→ WHAT IS NEEDED:
Find every line in the records below that contains the word "height", and copy each such line.

(User interface change data)

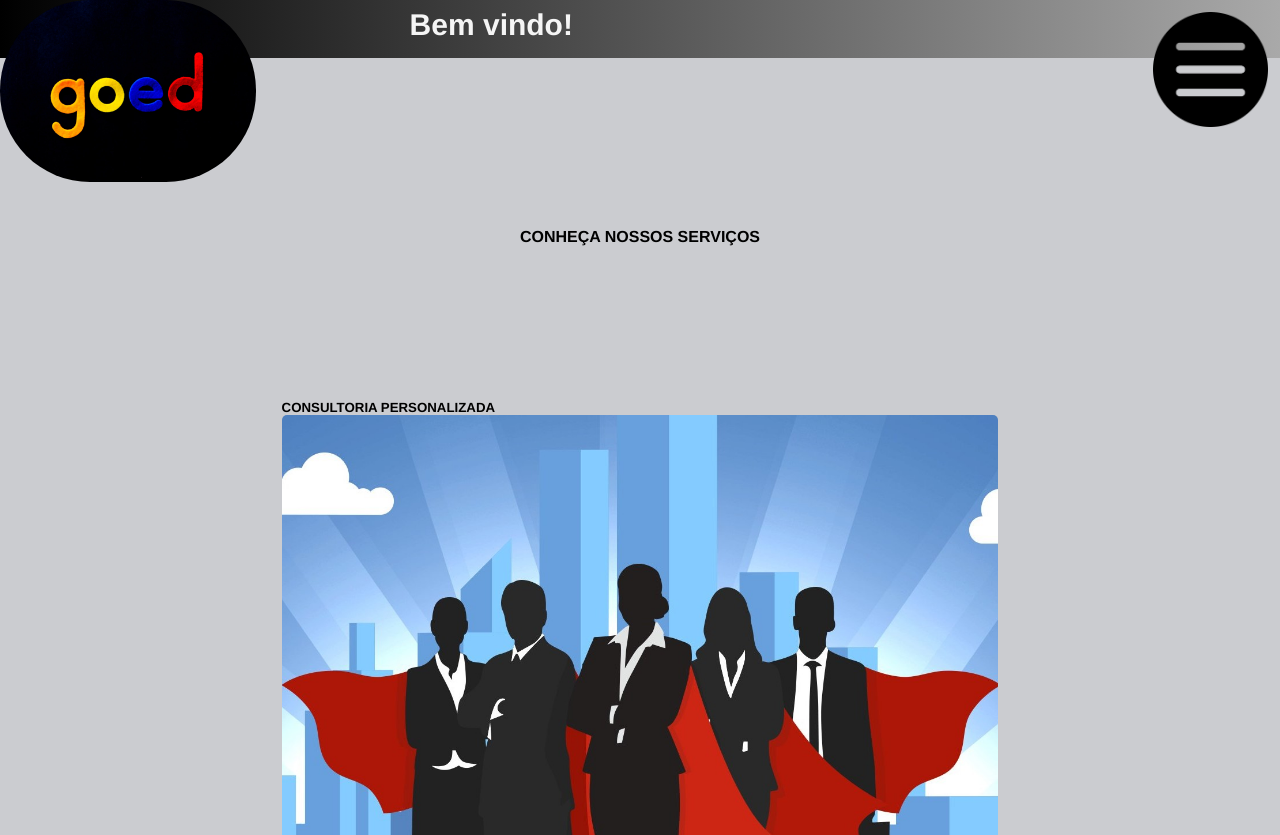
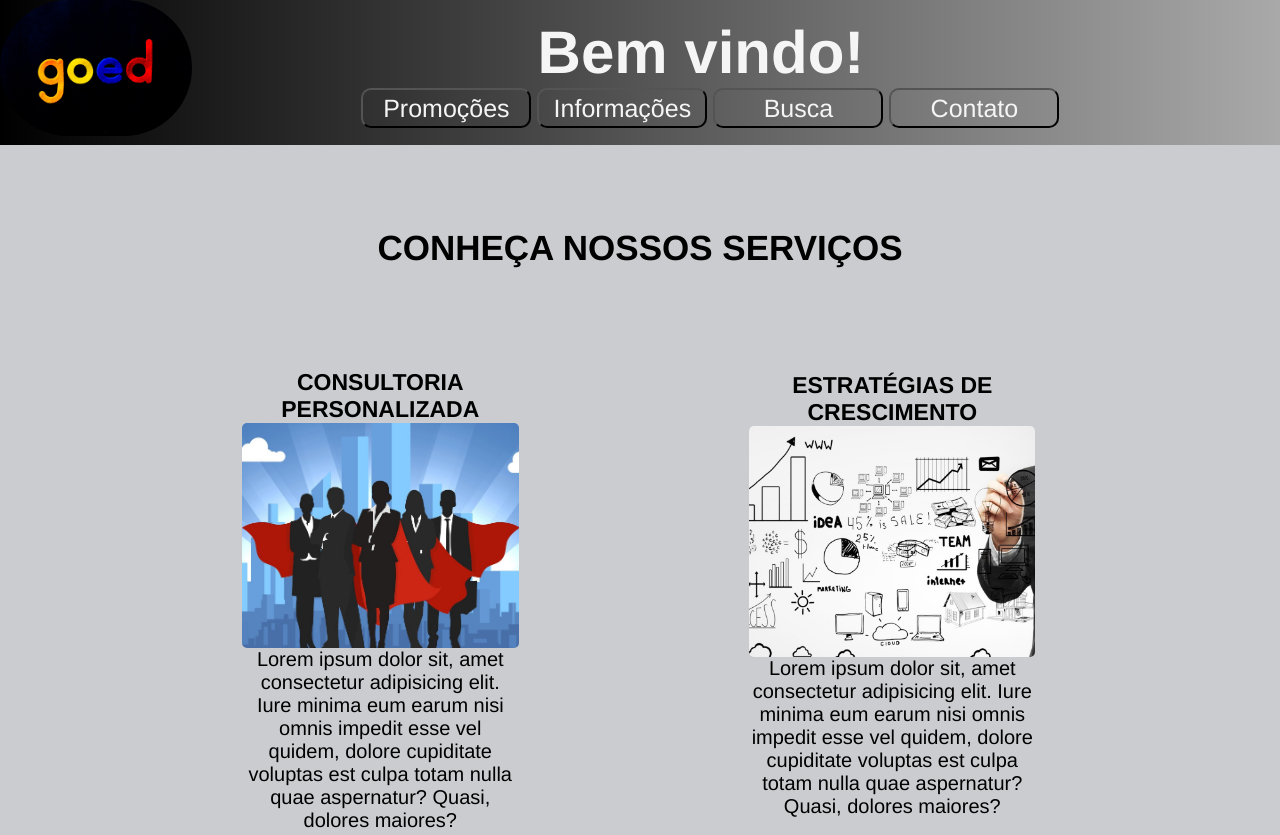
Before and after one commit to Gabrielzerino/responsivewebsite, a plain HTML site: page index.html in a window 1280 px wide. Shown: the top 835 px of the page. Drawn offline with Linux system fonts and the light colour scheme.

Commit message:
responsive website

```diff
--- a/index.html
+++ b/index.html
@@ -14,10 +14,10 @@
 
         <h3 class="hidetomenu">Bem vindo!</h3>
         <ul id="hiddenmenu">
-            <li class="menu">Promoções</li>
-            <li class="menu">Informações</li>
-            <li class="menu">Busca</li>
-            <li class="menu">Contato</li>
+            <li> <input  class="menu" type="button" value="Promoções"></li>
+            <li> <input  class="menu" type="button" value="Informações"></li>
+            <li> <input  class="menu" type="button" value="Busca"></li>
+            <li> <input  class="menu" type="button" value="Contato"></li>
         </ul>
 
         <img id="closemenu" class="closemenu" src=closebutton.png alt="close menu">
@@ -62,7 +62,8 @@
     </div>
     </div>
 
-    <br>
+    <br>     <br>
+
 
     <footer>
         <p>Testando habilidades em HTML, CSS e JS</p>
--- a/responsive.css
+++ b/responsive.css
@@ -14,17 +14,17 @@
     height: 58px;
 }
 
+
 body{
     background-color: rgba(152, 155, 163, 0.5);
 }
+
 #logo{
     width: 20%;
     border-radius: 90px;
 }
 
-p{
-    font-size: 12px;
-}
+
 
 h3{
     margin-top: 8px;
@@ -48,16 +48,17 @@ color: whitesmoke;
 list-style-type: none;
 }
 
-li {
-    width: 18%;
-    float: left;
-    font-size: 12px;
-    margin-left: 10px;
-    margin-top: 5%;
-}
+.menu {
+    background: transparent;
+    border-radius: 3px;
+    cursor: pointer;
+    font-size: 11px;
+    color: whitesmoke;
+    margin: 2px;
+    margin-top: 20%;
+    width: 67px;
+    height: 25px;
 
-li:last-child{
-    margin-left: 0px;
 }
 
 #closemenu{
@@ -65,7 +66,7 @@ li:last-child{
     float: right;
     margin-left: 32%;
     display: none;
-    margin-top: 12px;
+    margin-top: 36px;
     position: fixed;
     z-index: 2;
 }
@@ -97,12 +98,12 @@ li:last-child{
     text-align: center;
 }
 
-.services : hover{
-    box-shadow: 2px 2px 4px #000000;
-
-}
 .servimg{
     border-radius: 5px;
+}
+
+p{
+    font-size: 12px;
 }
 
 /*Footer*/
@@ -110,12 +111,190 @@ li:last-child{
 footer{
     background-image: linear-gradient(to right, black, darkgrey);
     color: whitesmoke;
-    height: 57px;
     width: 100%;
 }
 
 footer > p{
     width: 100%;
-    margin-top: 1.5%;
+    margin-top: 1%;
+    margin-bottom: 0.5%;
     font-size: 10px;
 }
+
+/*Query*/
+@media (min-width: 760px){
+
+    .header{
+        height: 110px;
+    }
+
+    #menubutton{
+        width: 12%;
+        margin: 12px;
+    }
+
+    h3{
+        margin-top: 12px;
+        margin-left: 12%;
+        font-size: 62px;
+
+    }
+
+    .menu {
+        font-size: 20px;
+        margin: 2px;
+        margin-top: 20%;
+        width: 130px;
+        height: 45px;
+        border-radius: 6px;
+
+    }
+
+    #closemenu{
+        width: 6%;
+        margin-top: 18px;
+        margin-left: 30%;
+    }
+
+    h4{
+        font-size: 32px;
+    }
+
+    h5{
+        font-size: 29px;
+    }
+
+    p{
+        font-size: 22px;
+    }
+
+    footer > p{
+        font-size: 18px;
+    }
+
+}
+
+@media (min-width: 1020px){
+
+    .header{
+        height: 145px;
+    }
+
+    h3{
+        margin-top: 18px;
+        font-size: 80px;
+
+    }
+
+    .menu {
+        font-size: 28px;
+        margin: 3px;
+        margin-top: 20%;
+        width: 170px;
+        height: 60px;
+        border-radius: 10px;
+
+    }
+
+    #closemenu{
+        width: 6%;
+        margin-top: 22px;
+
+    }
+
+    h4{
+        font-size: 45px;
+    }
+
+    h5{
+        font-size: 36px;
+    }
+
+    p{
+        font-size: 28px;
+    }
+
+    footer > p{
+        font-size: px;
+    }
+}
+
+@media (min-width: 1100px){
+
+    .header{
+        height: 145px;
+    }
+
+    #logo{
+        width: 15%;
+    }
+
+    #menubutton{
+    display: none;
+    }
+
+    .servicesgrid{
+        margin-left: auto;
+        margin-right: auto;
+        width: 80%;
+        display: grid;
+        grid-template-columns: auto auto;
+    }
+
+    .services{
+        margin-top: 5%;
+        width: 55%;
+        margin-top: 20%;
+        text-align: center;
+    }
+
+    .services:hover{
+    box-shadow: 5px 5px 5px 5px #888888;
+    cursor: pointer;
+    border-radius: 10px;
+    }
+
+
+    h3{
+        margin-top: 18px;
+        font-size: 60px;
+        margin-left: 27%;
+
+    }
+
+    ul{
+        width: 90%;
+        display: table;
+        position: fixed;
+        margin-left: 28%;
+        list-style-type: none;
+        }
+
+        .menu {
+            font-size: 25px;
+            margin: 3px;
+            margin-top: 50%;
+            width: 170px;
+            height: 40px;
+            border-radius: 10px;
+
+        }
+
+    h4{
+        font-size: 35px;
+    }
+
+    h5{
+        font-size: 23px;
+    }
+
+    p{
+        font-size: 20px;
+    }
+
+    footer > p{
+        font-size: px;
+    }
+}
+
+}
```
* * *
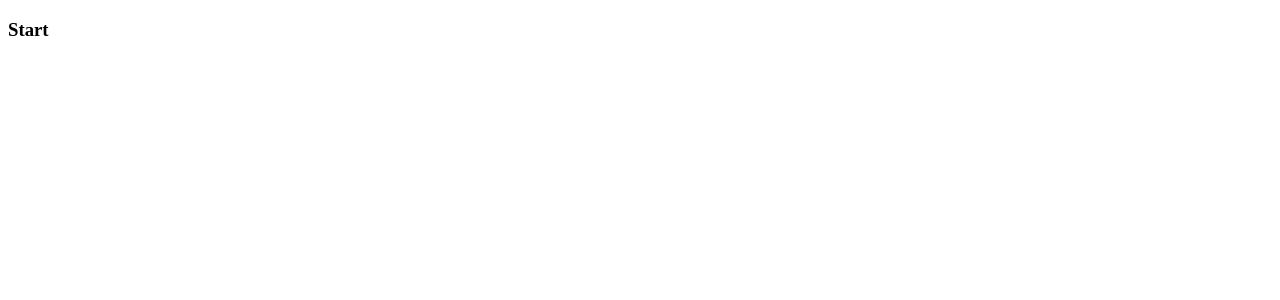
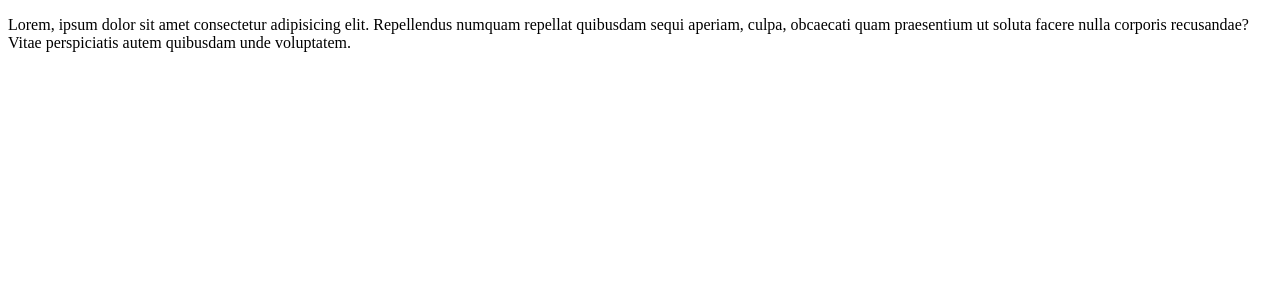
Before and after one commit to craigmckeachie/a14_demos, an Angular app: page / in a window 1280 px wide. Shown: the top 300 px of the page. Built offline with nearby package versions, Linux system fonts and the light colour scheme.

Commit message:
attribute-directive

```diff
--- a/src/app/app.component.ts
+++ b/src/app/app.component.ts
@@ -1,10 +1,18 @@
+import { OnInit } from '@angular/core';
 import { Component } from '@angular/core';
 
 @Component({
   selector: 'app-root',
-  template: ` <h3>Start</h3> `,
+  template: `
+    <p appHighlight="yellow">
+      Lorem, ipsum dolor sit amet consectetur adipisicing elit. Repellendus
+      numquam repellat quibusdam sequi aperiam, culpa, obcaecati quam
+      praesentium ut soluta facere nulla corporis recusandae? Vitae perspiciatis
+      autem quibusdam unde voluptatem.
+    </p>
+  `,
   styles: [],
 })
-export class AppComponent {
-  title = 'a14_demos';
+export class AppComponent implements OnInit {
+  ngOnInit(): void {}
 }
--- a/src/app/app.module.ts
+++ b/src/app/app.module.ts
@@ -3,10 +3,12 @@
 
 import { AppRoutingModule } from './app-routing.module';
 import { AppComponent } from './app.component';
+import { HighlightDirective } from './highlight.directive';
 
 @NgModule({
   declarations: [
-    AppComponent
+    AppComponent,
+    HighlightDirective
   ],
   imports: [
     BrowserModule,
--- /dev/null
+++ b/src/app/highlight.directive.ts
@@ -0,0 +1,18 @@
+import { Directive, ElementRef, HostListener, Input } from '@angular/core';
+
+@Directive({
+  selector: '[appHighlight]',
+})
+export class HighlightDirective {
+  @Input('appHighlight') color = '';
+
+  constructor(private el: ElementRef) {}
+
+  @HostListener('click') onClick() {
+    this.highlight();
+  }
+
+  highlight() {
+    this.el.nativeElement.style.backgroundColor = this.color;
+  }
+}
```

→ ANSWER SPACE:
     height: 58px;
+    height: 25px;
-    height: 57px;
+        height: 110px;
+        height: 45px;
+        height: 145px;
+        height: 60px;
+        height: 145px;
+            height: 40px;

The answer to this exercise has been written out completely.